The CEO was only on board for a little more than a year, but a lot happened in that time. Now, as he leaves, the company is taking on a major cloud computing partnership.
Ed Daihl, Accela’s CEO, is stepping down from his role after about a year for personal reasons.
But he still has a stake in the company. Literally — he’s an investor. He’ll be sticking around as an adviser as Mark Jung, the company board’s executive director, takes on leadership. The company is searching for a new permanent CEO and has already begun interviews.
The partnership is with Microsoft. In the infrastructure-platform-software structure that defines cloud technology, Microsoft Azure will be the cloud on which the Accela platform sits, and the applications that spring from that platform will both come from Accela and third-party developers via APIs.
Accela still has its own data centers, and customers can still choose them. But going forward — and most of the company’s new customers have been cloud deployments, Daihl notes — Azure will be the main infrastructure supporting Accela.
“That partnership begins, really, in earnest today, the beginning of the fiscal year,” Jung said. “That partnership really has no end [date].”
Daihl’s tenure as CEO was, if short, action-packed. The company was sold to the private equity firm Berkshire Partners in a massive deal. It launched a Center of Expertise to help customers with challenging regulatory problems. It started edging into the applications space with commercial-off-the-shelf solutions meant to help government tackle marijuana, short-term rentals, planning and building.
“We’ve actually started coming out with products, which is new to us, rather than [just] having this framework,” Daihl said.
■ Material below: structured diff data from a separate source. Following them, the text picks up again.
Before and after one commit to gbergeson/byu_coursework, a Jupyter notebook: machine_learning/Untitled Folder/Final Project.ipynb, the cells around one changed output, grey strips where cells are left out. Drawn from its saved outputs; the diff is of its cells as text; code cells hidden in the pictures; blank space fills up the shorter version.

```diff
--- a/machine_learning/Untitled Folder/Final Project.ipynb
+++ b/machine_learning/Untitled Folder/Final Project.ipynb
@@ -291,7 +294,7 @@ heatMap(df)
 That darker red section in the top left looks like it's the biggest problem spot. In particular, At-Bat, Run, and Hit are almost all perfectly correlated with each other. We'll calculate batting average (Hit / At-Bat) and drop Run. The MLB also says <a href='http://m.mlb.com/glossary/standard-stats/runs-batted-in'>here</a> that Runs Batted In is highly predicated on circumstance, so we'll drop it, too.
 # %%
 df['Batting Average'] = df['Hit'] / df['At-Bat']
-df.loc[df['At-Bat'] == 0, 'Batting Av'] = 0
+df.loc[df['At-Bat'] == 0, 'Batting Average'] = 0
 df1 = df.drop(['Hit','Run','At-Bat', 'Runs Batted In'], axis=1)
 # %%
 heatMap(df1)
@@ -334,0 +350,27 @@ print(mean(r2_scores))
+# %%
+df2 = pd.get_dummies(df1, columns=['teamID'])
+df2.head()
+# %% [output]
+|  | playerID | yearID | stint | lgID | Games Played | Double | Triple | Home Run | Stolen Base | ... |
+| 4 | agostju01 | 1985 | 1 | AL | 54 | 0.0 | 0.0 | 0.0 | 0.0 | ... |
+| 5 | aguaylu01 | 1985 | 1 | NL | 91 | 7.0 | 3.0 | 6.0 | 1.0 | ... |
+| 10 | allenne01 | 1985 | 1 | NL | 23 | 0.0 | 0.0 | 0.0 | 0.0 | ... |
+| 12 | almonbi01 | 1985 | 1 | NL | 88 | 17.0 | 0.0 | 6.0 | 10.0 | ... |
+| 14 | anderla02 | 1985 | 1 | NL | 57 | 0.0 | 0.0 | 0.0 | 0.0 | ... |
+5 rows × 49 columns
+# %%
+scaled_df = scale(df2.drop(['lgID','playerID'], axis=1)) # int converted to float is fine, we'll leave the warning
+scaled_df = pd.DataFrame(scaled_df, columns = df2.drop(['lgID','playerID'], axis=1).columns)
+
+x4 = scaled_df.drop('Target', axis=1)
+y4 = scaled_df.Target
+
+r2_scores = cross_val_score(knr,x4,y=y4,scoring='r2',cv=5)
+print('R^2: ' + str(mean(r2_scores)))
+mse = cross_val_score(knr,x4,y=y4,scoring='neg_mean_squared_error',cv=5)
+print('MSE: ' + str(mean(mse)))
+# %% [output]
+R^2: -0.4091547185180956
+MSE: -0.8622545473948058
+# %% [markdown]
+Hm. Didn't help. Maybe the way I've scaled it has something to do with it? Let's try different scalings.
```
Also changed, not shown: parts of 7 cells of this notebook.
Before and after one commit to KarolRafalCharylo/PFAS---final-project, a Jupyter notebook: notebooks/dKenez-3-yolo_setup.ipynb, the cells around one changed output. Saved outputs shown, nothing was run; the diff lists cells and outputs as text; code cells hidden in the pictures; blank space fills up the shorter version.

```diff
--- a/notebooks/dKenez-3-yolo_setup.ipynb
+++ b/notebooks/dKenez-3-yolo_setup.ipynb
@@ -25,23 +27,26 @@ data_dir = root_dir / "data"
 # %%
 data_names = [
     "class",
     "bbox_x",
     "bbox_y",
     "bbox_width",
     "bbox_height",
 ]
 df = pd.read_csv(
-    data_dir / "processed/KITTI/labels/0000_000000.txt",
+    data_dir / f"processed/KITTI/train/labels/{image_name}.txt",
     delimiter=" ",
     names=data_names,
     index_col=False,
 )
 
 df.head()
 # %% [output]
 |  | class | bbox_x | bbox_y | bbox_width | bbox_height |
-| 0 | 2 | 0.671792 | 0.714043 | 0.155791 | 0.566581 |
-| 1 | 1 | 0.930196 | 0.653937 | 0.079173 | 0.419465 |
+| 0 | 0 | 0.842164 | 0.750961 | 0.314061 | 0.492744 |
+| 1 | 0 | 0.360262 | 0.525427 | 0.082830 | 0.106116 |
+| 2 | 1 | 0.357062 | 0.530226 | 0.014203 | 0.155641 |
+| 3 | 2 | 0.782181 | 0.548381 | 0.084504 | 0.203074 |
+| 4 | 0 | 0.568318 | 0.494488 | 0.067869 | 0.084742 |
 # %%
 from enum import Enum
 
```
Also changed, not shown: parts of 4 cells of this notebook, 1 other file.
It also started a more aggressive international expansion, with new customer support operations in Dublin, Ireland, and Amman, Jordan, and a growing staff in Salt Lake City. As it pursues more government clients overseas, Jung said those centers, as well as the partnership with the global giant that is Microsoft, will help.
“We need to be set up to have development, cloud operations and customer support worldwide so we can follow the sun,” he said.
Internally, Daihl rolled out a five-year strategy for the company — called the seven pillars — that remains in place. They were aimed at benchmarking Accela as a cloud company against other cloud companies in various areas and then improving on those benchmarks.
“The best is yet ahead of Accela,” Daihl said.